If you read the review below, you will see that I'm not nearly as practiced at the speedy art of dissecting theater as the glorious Neo-Futurists. There's so much new here -- and more new content every week -- that it's pretty much a must that you at least check out all the envelope-pushing styles of theater being attempted over at the Kraine Theater.
Reviewed by Aaron Riccio
In honor of Too Much Light Makes The Baby Go Blind, which attempts, every Friday and Saturday night (10:30), to do 30 plays in 60 minutes, I am going to write the following review in five minutes, based on the gestalt of things simmering in my head since my virgin experience with the Neo-Futurists earlier today. Lest this thought experience be akin to one of the few "misses" in TMLMTBGB, let me stress now that this ever-changing evening of "shows" is like one of the good seasons of Saturday Night Live, compressed together, and on crack. Nobody should go around New York calling themselves a theatergoer without seeing this show at least once.

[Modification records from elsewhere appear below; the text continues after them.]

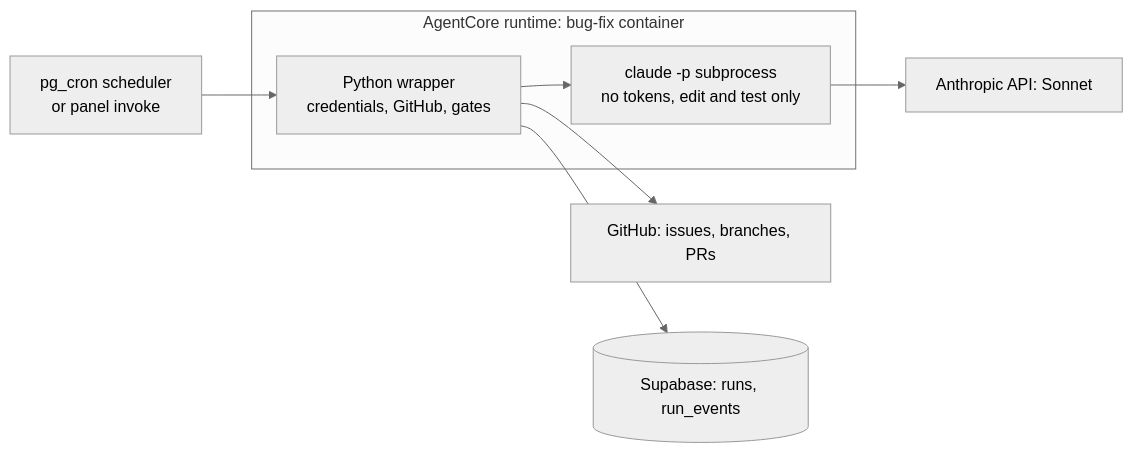
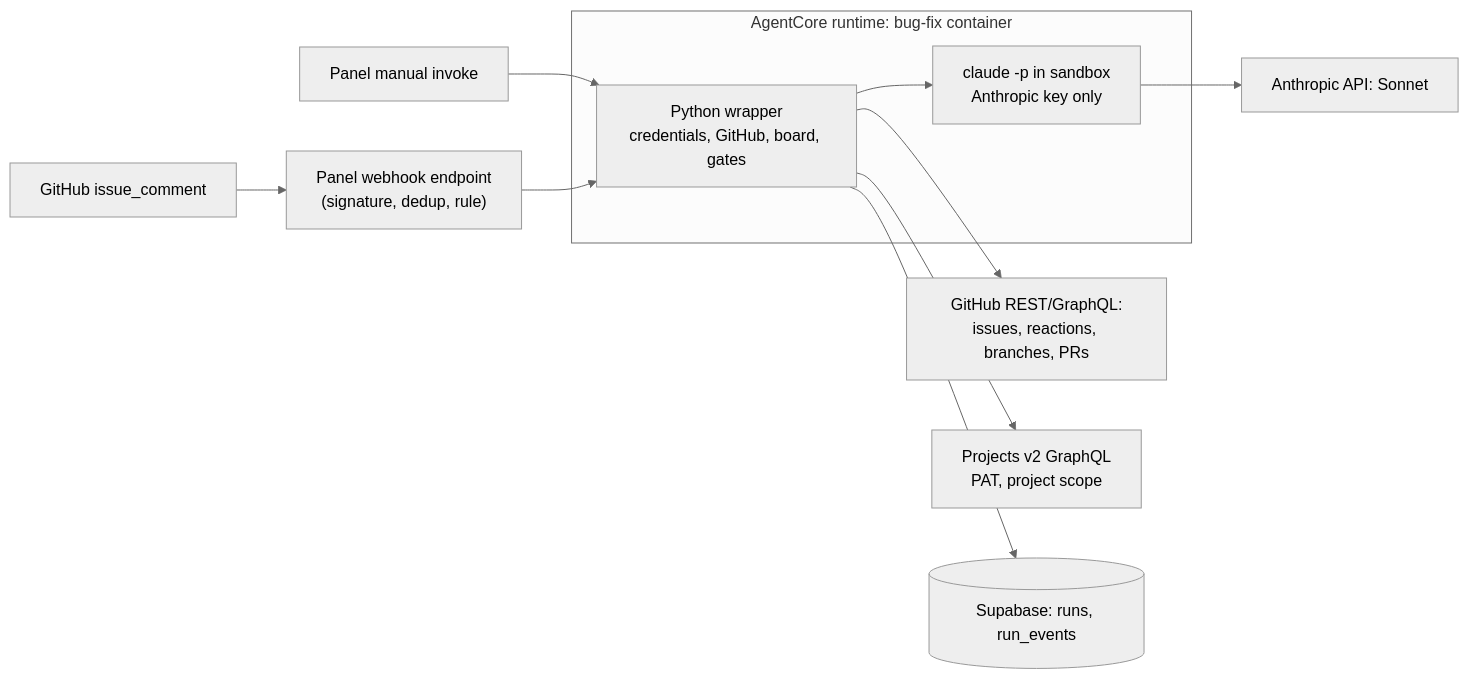
The second of 2 diagrams in docs/requirements/prd-bug-fix-agent.md (llipe/dev-tasks-agent-fleet), drawn with Mermaid (neutral theme) before and after one commit. The commit also changed other lines of this file and 8 other files, not shown here.

First line of the commit message:
docs(bug-fix): PRD v2.0 issue mode - /bug-fix trigger, no labels, Projects board

````diff
--- a/docs/requirements/prd-bug-fix-agent.md
+++ b/docs/requirements/prd-bug-fix-agent.md
@@ -173,12 +213,15 @@
 ```mermaid
 flowchart LR
-    S[pg_cron scheduler<br/>or panel invoke] --> W
+    GHc["GitHub issue_comment"] --> WH["Panel webhook endpoint<br/>(signature, dedup, rule)"]
+    PI["Panel manual invoke"] --> W
+    WH --> W
     subgraph R[AgentCore runtime: bug-fix container]
-        W[Python wrapper<br/>credentials, GitHub, gates]
-        C[claude -p subprocess<br/>no tokens, edit and test only]
+        W[Python wrapper<br/>credentials, GitHub, board, gates]
+        C[claude -p in sandbox<br/>Anthropic key only]
         W --> C
     end
-    W --> GH[GitHub: issues, branches, PRs]
+    W --> GH[GitHub REST/GraphQL:<br/>issues, reactions, branches, PRs]
+    W --> PJ[Projects v2 GraphQL<br/>PAT, project scope]
     W --> DB[(Supabase: runs, run_events)]
-    C --> BR[Anthropic API: Sonnet]
+    C --> AN[Anthropic API: Sonnet]
 ```
````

That said:
Review of TMLMTBGB: go! Although this evening was not as crazy with audience participation (willing or unwilling) as I'd read other nights have gotten, one person danced with a giant honeybee that had only a short time to mate in "Supersedure," while another got handed a mix CD in "An awkward, but sweet, sway to show you our love." Some of the pieces are exactly what they sound like, or grosser, as with "Listening to the Deep Throat Soundtrack, A Banana & A Stack of Porn," whereas others are just wildly inventive and creative, as with a Greek chorus made out of paper bags questioning a man's existence in "Greek to Me" and the wonderfully avant-garde "Swift River" that uses the chugging of water to make a statement about Africa. There are abstract poems that build, like "This is the Subway That New York Built," movement pieces like "If We Cannot Laugh for Ourselves, Who Will Laugh for Us?" (which has the same thing done twice, once normally, then again with clown outfits), and my personal favorite, "The 20th Anniversary of my 4th grade dance recital with commentary and tragic ending," which is basically the performer's truthful voice-over of a video of him dancing, which he recreates for our enjoyment onstage tonight. Everything's real and live and it's all presented without pomp--
Kraine Theater (85 East 4th Street)
Tickets (212-352-3101): $10+the roll of a 6-sided die at the door
Performances: Every Friday and Saturday @ 10:30 PM
According to Lincoln Center's new LCT3 project at its slogan, it takes "New Audiences for New Artists." It also takes new critics, hence the establishment of Theater Talk's New Theater Corps in 2005, a way for up-and-coming theater writers and eager new theatergoers to get exposure to the ever-growing theater scene in New York City. Writers for the New Theater Corps are given the opportunity to immerse themselves in the off-off and off-Broadway theater scene, learning and giving back high-quality reviews at the same time. Driven by a passion and love of the arts, the New Theater Corps aims to identify, support, and grow the arts community, one show and one person at a time.